> **Problem details**
Pull every line of the entries that has the word "shown".

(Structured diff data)
=== Section Start ===

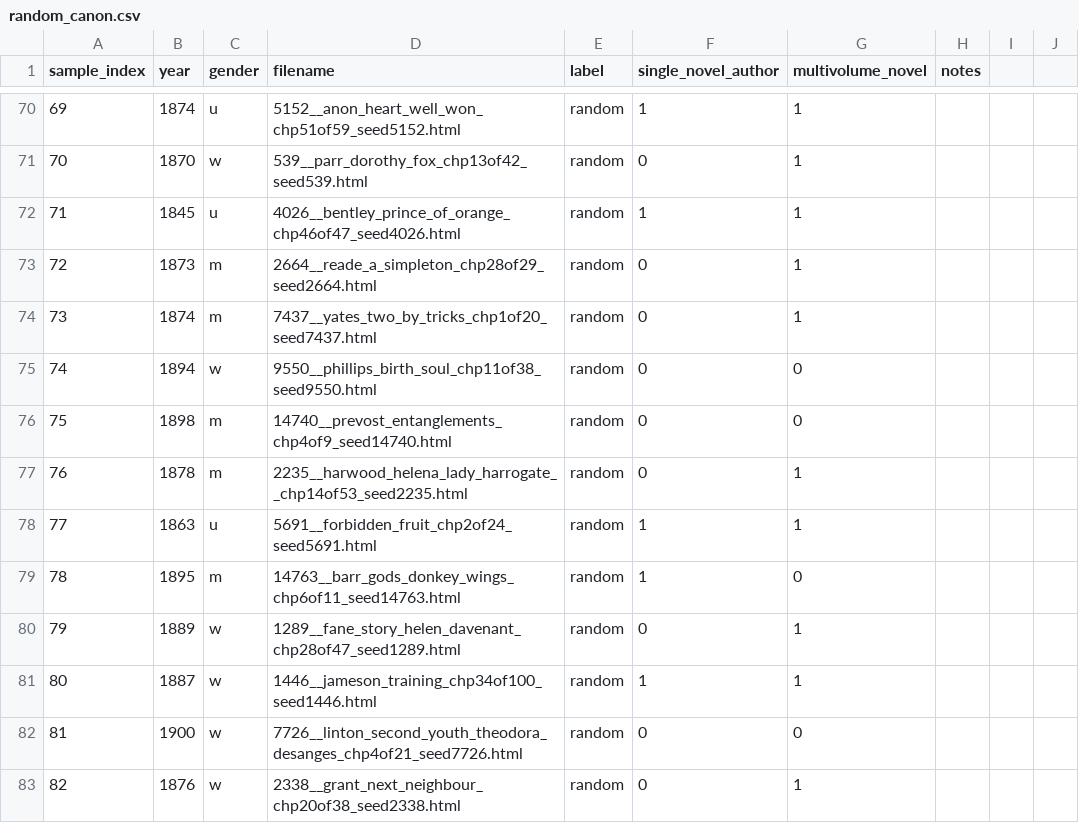
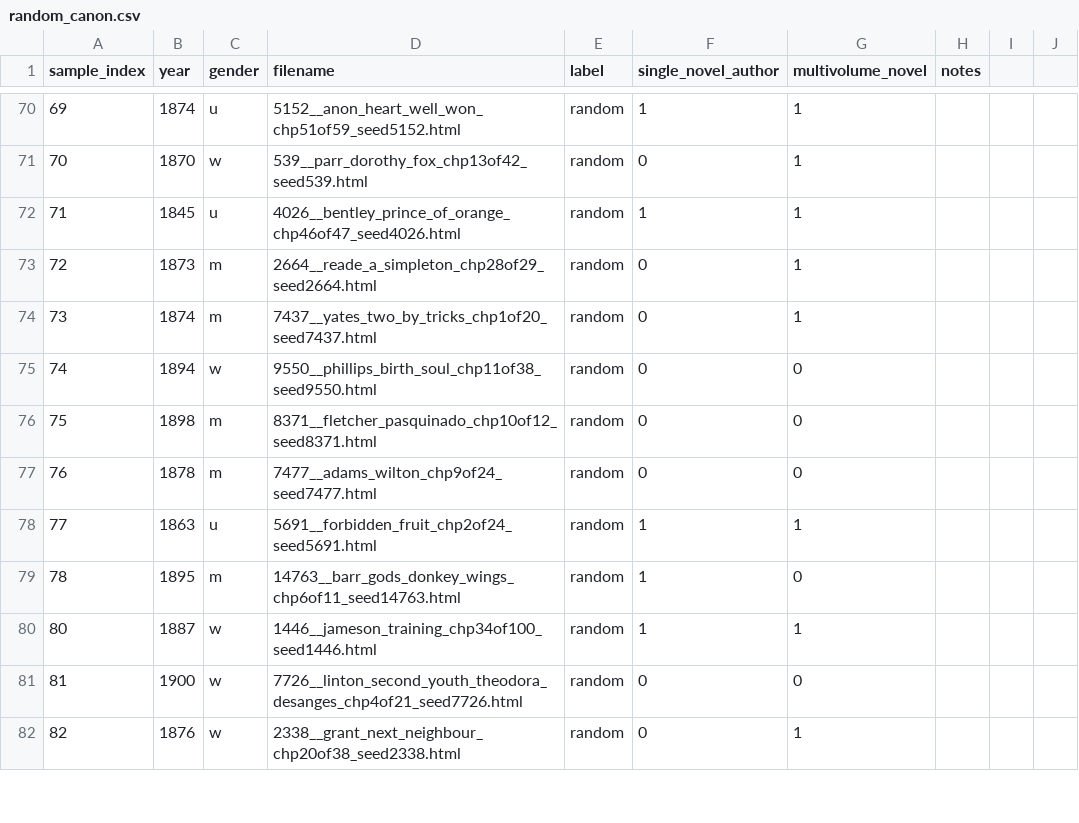
Before and after one commit to ge1789/common-library, a CSV file: random_canon.csv, drawn as a sheet; only a part is shown, gaps mark what is left out; the diff covers the shown part only.

```diff
--- a/random_canon.csv
+++ b/random_canon.csv
@@ -75,7 +75,6 @@ sample_index,year,gender,filename,label,single_novel_author,multivolume_novel,no
 74,1894,w,9550__phillips_birth_soul_chp11of38_seed9550.html,random,0,0,
-75,1898,m,14740__prevost_entanglements_chp4of9_seed14740.html,random,0,0,
-76,1878,m,2235__harwood_helena_lady_harrogate__chp14of53_seed2235.html,random,0,1,
+75,1898,m,8371__fletcher_pasquinado_chp10of12_seed8371.html,random,0,0,
+76,1878,m,7477__adams_wilton_chp9of24_seed7477.html,random,0,0,
 77,1863,u,5691__forbidden_fruit_chp2of24_seed5691.html,random,1,1,
 78,1895,m,14763__barr_gods_donkey_wings_chp6of11_seed14763.html,random,1,0,
-79,1889,w,1289__fane_story_helen_davenant_chp28of47_seed1289.html,random,0,1,
 80,1887,w,1446__jameson_training_chp34of100_seed1446.html,random,1,1,
```
Also changed, not shown: 1 added row and 21 edited cells elsewhere in this file, other_novels.csv.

=== Section End ===

> **Response below**
Before and after one commit to ge1789/common-library, a CSV file: random_canon.csv, drawn as a sheet; only a part is shown, gaps mark what is left out; the diff covers the shown part only.
Also changed, not shown: 1 added row and 21 edited cells elsewhere in this file, other_novels.csv.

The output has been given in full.